**Exercise description**
What you return should be the full listing, copied exactly and stripped of its pictures.

**Data for review**
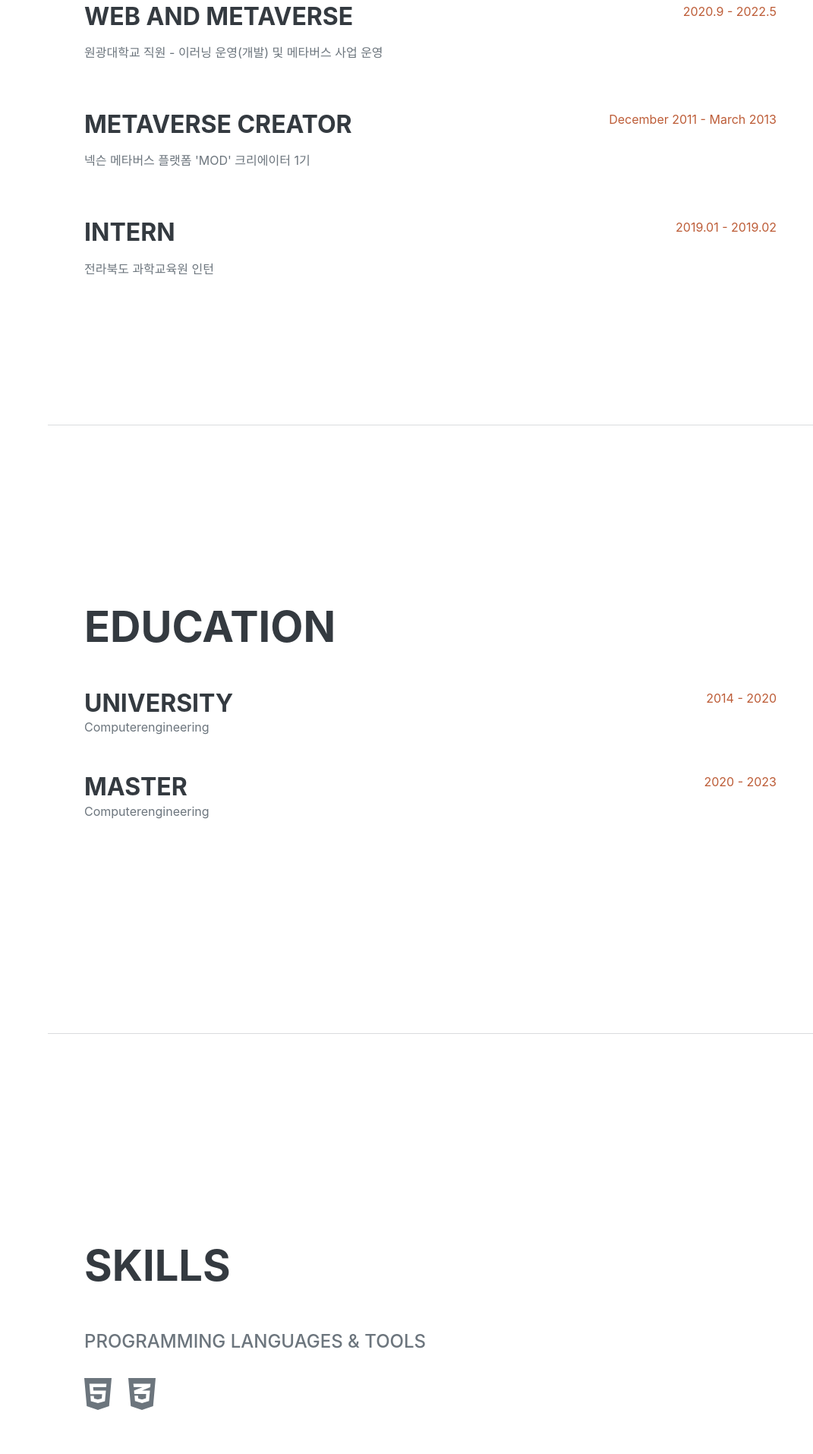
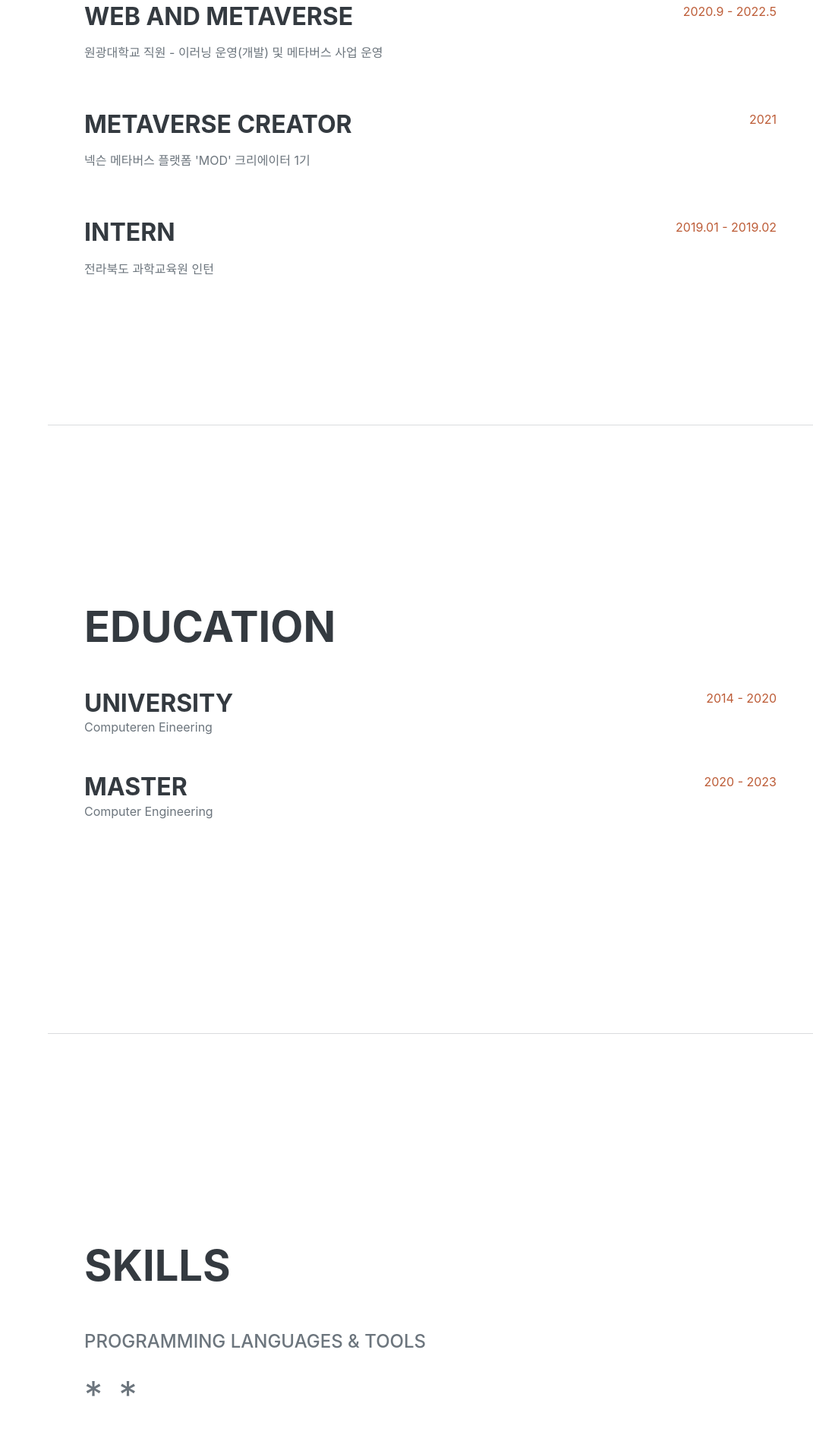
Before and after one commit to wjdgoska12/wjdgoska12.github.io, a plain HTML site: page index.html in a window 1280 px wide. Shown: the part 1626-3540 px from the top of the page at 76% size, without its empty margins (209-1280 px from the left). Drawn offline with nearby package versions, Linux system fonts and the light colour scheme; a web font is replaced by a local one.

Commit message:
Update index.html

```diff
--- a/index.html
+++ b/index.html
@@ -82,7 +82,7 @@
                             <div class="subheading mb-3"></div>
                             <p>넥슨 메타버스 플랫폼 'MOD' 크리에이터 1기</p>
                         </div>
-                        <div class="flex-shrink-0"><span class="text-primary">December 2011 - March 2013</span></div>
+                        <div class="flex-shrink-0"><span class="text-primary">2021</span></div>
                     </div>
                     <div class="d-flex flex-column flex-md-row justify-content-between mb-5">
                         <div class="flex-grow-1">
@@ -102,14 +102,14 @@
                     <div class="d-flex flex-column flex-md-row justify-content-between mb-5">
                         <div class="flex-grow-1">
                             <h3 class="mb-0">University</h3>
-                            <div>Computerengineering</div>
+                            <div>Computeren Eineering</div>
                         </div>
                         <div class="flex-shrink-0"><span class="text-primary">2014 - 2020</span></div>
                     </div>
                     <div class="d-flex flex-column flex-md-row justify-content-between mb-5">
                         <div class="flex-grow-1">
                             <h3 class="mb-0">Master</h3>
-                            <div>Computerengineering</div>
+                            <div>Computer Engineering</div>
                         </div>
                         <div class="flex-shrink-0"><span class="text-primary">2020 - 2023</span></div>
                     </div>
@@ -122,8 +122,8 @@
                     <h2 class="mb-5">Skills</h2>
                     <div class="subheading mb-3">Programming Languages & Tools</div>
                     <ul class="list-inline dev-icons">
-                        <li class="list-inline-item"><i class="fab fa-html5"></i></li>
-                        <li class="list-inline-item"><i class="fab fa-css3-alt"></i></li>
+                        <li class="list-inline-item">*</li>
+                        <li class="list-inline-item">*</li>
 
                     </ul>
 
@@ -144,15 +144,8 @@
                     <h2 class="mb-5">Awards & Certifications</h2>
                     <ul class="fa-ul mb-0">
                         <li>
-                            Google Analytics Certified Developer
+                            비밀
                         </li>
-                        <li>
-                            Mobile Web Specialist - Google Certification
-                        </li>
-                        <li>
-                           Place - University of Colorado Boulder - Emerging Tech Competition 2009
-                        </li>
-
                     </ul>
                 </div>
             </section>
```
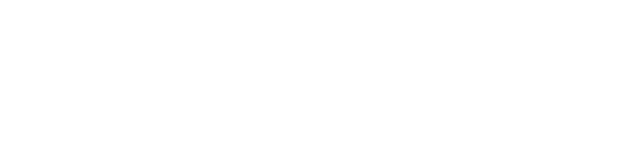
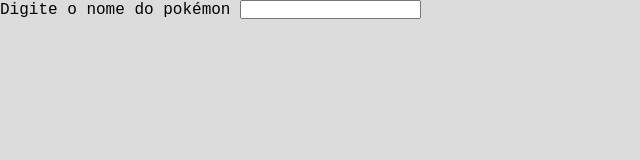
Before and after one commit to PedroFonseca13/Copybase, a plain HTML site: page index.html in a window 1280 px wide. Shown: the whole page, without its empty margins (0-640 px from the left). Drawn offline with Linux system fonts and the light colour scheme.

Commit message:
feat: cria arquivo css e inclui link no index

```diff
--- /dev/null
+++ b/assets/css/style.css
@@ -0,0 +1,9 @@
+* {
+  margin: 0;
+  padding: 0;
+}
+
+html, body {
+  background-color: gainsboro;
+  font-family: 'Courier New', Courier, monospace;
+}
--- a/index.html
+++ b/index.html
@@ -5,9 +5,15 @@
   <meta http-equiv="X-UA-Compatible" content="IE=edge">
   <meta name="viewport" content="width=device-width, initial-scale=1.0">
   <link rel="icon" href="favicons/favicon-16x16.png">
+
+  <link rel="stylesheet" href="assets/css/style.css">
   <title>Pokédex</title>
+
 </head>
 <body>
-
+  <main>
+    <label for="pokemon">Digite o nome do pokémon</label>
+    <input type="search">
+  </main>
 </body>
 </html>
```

**Solution for this task**
Before and after one commit to wjdgoska12/wjdgoska12.github.io, a plain HTML site: page index.html in a window 1280 px wide. Shown: the part 1626-3540 px from the top of the page at 76% size, without its empty margins (209-1280 px from the left). Drawn offline with nearby package versions, Linux system fonts and the light colour scheme; a web font is replaced by a local one.

Commit message:
Update index.html

```diff
--- a/index.html
+++ b/index.html
@@ -82,7 +82,7 @@
                             <div class="subheading mb-3"></div>
                             <p>넥슨 메타버스 플랫폼 'MOD' 크리에이터 1기</p>
                         </div>
-                        <div class="flex-shrink-0"><span class="text-primary">December 2011 - March 2013</span></div>
+                        <div class="flex-shrink-0"><span class="text-primary">2021</span></div>
                     </div>
                     <div class="d-flex flex-column flex-md-row justify-content-between mb-5">
                         <div class="flex-grow-1">
@@ -102,14 +102,14 @@
                     <div class="d-flex flex-column flex-md-row justify-content-between mb-5">
                         <div class="flex-grow-1">
                             <h3 class="mb-0">University</h3>
-                            <div>Computerengineering</div>
+                            <div>Computeren Eineering</div>
                         </div>
                         <div class="flex-shrink-0"><span class="text-primary">2014 - 2020</span></div>
                     </div>
                     <div class="d-flex flex-column flex-md-row justify-content-between mb-5">
                         <div class="flex-grow-1">
                             <h3 class="mb-0">Master</h3>
-                            <div>Computerengineering</div>
+                            <div>Computer Engineering</div>
                         </div>
                         <div class="flex-shrink-0"><span class="text-primary">2020 - 2023</span></div>
                     </div>
@@ -122,8 +122,8 @@
                     <h2 class="mb-5">Skills</h2>
                     <div class="subheading mb-3">Programming Languages & Tools</div>
                     <ul class="list-inline dev-icons">
-                        <li class="list-inline-item"><i class="fab fa-html5"></i></li>
-                        <li class="list-inline-item"><i class="fab fa-css3-alt"></i></li>
+                        <li class="list-inline-item">*</li>
+                        <li class="list-inline-item">*</li>
 
                     </ul>
 
@@ -144,15 +144,8 @@
                     <h2 class="mb-5">Awards & Certifications</h2>
                     <ul class="fa-ul mb-0">
                         <li>
-                            Google Analytics Certified Developer
+                            비밀
                         </li>
-                        <li>
-                            Mobile Web Specialist - Google Certification
-                        </li>
-                        <li>
-                           Place - University of Colorado Boulder - Emerging Tech Competition 2009
-                        </li>
-
                     </ul>
                 </div>
             </section>
```
Before and after one commit to PedroFonseca13/Copybase, a plain HTML site: page index.html in a window 1280 px wide. Shown: the whole page, without its empty margins (0-640 px from the left). Drawn offline with Linux system fonts and the light colour scheme.

Commit message:
feat: cria arquivo css e inclui link no index

```diff
--- /dev/null
+++ b/assets/css/style.css
@@ -0,0 +1,9 @@
+* {
+  margin: 0;
+  padding: 0;
+}
+
+html, body {
+  background-color: gainsboro;
+  font-family: 'Courier New', Courier, monospace;
+}
--- a/index.html
+++ b/index.html
@@ -5,9 +5,15 @@
   <meta http-equiv="X-UA-Compatible" content="IE=edge">
   <meta name="viewport" content="width=device-width, initial-scale=1.0">
   <link rel="icon" href="favicons/favicon-16x16.png">
+
+  <link rel="stylesheet" href="assets/css/style.css">
   <title>Pokédex</title>
+
 </head>
 <body>
-
+  <main>
+    <label for="pokemon">Digite o nome do pokémon</label>
+    <input type="search">
+  </main>
 </body>
 </html>
```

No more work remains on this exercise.